# [What needs to be done]
Would you retype the whole listing exactly?

# [Listed records]
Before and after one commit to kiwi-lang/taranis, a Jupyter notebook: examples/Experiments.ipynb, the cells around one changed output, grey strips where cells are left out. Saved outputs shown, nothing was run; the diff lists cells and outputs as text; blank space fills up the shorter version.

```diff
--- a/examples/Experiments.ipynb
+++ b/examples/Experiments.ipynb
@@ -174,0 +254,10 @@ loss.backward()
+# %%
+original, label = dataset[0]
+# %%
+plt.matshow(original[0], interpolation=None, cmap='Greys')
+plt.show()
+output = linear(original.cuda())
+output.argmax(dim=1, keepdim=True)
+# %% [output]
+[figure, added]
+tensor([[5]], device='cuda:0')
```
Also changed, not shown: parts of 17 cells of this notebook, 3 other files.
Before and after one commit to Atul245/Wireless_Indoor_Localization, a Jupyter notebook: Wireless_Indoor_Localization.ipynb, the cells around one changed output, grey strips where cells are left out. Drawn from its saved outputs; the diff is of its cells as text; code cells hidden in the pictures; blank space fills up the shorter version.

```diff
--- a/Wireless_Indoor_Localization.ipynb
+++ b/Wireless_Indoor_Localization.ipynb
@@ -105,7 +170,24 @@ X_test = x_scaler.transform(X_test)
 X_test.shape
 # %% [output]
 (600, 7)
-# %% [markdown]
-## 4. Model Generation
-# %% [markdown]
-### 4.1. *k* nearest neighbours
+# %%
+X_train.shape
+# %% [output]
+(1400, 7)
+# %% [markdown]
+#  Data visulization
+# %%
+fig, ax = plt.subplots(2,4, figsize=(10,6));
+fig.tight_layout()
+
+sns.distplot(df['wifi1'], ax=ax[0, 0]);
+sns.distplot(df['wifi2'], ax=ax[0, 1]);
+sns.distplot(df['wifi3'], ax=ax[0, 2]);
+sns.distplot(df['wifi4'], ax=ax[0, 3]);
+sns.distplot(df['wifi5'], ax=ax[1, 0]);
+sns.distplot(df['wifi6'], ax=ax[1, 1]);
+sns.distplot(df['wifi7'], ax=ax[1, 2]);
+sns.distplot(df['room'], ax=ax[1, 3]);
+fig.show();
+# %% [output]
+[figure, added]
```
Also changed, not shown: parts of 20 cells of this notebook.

# [Answer to the problem]
Before and after one commit to kiwi-lang/taranis, a Jupyter notebook: examples/Experiments.ipynb, the cells around one changed output, grey strips where cells are left out. Saved outputs shown, nothing was run; the diff lists cells and outputs as text; blank space fills up the shorter version.

```diff
--- a/examples/Experiments.ipynb
+++ b/examples/Experiments.ipynb
@@ -174,0 +254,10 @@ loss.backward()
+# %%
+original, label = dataset[0]
+# %%
+plt.matshow(original[0], interpolation=None, cmap='Greys')
+plt.show()
+output = linear(original.cuda())
+output.argmax(dim=1, keepdim=True)
+# %% [output]
+[figure, added]
+tensor([[5]], device='cuda:0')
```
Also changed, not shown: parts of 17 cells of this notebook, 3 other files.
Before and after one commit to Atul245/Wireless_Indoor_Localization, a Jupyter notebook: Wireless_Indoor_Localization.ipynb, the cells around one changed output, grey strips where cells are left out. Drawn from its saved outputs; the diff is of its cells as text; code cells hidden in the pictures; blank space fills up the shorter version.

```diff
--- a/Wireless_Indoor_Localization.ipynb
+++ b/Wireless_Indoor_Localization.ipynb
@@ -105,7 +170,24 @@ X_test = x_scaler.transform(X_test)
 X_test.shape
 # %% [output]
 (600, 7)
-# %% [markdown]
-## 4. Model Generation
-# %% [markdown]
-### 4.1. *k* nearest neighbours
+# %%
+X_train.shape
+# %% [output]
+(1400, 7)
+# %% [markdown]
+#  Data visulization
+# %%
+fig, ax = plt.subplots(2,4, figsize=(10,6));
+fig.tight_layout()
+
+sns.distplot(df['wifi1'], ax=ax[0, 0]);
+sns.distplot(df['wifi2'], ax=ax[0, 1]);
+sns.distplot(df['wifi3'], ax=ax[0, 2]);
+sns.distplot(df['wifi4'], ax=ax[0, 3]);
+sns.distplot(df['wifi5'], ax=ax[1, 0]);
+sns.distplot(df['wifi6'], ax=ax[1, 1]);
+sns.distplot(df['wifi7'], ax=ax[1, 2]);
+sns.distplot(df['room'], ax=ax[1, 3]);
+fig.show();
+# %% [output]
+[figure, added]
```
Also changed, not shown: parts of 20 cells of this notebook.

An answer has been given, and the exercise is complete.